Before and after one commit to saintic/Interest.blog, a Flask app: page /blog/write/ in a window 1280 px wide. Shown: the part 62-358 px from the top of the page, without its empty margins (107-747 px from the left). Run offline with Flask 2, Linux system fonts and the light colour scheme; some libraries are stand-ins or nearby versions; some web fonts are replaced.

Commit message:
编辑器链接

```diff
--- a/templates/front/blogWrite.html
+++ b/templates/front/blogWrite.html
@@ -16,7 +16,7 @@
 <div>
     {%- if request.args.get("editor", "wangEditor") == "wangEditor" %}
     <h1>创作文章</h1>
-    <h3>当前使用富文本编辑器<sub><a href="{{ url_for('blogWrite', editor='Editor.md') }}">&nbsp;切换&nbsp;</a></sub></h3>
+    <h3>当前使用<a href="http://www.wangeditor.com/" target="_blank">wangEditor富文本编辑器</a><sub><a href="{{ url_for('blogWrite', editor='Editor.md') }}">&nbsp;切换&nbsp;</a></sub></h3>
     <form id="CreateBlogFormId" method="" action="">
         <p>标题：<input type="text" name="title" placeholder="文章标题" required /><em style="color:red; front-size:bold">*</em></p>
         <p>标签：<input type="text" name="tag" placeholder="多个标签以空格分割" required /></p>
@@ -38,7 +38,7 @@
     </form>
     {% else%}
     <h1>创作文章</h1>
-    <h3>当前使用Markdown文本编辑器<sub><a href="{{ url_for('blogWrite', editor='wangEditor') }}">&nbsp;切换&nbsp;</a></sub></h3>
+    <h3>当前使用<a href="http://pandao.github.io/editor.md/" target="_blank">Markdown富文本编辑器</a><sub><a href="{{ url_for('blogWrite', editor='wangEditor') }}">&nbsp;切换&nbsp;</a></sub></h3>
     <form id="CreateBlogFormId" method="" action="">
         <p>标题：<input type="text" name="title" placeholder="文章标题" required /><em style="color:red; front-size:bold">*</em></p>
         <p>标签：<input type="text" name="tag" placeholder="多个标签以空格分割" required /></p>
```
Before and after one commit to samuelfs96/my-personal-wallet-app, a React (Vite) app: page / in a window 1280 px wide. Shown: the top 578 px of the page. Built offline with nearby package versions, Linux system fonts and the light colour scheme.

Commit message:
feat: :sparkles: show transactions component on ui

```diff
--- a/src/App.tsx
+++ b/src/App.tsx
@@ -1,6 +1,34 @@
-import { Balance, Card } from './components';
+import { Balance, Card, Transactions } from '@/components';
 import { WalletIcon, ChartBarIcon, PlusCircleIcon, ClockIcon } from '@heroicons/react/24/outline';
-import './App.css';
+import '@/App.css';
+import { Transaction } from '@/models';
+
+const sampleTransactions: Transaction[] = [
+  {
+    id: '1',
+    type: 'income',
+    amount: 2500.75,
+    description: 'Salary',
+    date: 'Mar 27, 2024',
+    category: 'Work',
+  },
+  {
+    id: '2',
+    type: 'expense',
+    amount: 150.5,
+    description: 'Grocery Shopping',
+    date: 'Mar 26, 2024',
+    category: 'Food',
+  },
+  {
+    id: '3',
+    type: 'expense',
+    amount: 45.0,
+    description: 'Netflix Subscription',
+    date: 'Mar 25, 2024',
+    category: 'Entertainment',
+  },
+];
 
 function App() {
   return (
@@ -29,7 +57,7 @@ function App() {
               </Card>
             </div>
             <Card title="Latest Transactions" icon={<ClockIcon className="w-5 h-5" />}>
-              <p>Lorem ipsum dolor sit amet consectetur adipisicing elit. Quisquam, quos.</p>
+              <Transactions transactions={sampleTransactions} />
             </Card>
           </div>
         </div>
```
━━━
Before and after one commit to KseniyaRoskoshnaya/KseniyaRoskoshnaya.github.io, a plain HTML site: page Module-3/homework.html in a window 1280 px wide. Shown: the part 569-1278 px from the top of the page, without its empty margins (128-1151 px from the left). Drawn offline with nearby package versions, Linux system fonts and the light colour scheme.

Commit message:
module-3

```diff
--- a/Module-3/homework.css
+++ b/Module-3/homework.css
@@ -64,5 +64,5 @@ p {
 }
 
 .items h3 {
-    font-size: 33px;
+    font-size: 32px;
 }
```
━━━
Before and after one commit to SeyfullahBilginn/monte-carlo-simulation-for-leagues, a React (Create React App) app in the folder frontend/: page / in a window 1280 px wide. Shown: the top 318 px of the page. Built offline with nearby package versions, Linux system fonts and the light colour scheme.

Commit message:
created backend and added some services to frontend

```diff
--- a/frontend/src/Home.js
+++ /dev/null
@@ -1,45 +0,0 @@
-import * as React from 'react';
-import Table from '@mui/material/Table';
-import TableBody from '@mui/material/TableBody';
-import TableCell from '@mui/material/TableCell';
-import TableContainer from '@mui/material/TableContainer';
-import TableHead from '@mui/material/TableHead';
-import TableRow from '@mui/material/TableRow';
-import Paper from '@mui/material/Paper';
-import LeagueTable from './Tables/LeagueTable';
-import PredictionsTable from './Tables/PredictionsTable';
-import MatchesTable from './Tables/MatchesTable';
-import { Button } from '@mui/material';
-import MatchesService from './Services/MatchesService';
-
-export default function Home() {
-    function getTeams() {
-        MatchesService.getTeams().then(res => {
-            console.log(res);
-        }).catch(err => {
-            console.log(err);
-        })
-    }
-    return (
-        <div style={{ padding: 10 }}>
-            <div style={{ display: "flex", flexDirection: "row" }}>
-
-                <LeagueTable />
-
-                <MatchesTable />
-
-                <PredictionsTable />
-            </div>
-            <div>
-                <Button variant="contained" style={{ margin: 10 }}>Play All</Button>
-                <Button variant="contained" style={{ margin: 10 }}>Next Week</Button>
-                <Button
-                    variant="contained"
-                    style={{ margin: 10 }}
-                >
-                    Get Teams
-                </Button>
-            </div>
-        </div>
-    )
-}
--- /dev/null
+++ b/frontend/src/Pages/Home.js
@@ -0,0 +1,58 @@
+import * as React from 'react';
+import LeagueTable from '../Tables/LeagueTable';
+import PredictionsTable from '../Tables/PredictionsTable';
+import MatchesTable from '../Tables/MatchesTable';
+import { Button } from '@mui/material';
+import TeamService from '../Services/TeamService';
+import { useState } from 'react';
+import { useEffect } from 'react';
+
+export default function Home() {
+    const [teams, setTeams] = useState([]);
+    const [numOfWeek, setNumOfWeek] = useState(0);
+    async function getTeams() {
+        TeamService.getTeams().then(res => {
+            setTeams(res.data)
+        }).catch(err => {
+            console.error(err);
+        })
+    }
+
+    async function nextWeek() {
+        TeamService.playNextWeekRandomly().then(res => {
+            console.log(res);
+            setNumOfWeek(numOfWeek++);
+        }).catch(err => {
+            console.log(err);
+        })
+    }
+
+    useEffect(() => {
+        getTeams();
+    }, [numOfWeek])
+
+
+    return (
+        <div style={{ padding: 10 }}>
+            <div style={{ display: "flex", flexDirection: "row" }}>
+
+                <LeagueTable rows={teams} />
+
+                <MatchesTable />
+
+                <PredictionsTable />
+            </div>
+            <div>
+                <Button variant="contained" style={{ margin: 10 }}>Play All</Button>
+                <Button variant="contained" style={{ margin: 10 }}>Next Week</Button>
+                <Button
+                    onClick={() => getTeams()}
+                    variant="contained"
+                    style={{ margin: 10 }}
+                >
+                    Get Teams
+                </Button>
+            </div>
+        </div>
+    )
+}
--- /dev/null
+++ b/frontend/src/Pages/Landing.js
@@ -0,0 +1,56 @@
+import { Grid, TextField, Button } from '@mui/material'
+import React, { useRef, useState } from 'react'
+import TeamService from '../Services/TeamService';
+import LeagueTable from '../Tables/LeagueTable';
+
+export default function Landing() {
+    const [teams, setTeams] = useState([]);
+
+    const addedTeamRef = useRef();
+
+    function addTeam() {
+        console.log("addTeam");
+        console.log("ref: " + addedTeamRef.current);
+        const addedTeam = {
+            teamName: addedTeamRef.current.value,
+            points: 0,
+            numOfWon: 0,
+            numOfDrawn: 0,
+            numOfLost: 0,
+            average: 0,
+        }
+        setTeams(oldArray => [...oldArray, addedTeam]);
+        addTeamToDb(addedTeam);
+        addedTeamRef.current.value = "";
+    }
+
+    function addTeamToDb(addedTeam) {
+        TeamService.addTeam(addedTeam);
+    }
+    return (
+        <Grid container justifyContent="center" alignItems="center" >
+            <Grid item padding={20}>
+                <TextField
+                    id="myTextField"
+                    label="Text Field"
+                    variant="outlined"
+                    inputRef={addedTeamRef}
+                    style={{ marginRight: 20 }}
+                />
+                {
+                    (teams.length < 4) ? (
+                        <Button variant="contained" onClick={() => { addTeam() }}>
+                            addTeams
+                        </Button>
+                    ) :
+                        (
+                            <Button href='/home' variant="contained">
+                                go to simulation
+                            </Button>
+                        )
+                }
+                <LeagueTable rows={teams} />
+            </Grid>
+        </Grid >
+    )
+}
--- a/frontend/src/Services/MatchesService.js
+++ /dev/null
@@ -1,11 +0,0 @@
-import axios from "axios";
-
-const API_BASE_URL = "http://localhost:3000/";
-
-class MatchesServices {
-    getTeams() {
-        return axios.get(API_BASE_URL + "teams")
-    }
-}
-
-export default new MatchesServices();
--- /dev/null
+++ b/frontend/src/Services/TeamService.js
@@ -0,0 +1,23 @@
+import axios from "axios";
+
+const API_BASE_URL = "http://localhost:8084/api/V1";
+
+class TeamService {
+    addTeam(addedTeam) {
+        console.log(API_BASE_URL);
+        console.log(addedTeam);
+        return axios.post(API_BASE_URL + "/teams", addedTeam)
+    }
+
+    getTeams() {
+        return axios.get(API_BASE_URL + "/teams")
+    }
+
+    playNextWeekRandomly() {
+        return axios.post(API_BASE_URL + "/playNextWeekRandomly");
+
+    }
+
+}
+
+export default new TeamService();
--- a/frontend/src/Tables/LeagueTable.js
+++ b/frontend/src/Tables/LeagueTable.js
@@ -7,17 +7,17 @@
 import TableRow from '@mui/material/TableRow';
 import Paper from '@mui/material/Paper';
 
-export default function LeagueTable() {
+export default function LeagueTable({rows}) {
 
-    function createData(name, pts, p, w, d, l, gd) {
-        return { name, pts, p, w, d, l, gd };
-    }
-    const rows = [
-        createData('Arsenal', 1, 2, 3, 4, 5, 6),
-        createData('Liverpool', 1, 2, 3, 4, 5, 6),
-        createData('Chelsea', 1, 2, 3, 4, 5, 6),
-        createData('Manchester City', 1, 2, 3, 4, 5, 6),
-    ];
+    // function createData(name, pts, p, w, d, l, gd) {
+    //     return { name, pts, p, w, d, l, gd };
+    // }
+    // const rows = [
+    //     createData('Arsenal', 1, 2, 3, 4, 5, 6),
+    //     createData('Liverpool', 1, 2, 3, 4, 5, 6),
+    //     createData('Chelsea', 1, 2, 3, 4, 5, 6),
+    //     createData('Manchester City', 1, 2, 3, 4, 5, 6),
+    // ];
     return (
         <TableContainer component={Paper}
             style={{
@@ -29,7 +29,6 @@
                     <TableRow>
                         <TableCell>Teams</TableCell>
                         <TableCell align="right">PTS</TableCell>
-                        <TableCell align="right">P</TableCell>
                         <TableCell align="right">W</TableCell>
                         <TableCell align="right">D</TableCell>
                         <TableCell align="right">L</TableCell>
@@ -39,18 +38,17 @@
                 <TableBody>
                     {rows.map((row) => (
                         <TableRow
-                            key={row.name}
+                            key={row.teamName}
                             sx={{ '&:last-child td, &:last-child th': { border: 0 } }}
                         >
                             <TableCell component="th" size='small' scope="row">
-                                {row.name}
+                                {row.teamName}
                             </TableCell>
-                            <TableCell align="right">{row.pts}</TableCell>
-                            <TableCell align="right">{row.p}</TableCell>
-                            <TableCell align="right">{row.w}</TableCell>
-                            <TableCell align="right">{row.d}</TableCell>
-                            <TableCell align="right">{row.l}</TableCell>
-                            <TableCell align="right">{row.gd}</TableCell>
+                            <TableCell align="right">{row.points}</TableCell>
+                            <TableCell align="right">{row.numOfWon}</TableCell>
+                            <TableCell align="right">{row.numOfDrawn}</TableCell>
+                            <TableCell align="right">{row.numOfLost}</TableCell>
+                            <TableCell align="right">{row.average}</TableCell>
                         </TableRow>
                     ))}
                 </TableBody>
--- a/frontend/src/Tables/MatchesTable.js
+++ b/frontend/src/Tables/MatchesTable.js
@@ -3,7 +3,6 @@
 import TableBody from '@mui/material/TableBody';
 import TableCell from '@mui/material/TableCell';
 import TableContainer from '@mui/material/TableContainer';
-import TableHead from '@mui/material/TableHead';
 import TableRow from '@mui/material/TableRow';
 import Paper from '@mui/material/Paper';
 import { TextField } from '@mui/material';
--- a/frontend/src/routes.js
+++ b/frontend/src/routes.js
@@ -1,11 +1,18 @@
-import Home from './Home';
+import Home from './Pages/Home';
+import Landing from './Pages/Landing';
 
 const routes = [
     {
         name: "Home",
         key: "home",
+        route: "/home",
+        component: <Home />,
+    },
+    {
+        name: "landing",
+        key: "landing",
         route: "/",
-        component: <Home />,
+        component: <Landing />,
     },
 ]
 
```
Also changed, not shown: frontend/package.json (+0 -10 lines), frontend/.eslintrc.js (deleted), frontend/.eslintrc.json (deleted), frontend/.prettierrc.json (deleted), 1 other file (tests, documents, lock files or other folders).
━━━
**Task details:**
Taking every line of the records above into account, tally those that contain "TeamService" and give only the total.

**Task answer:**
8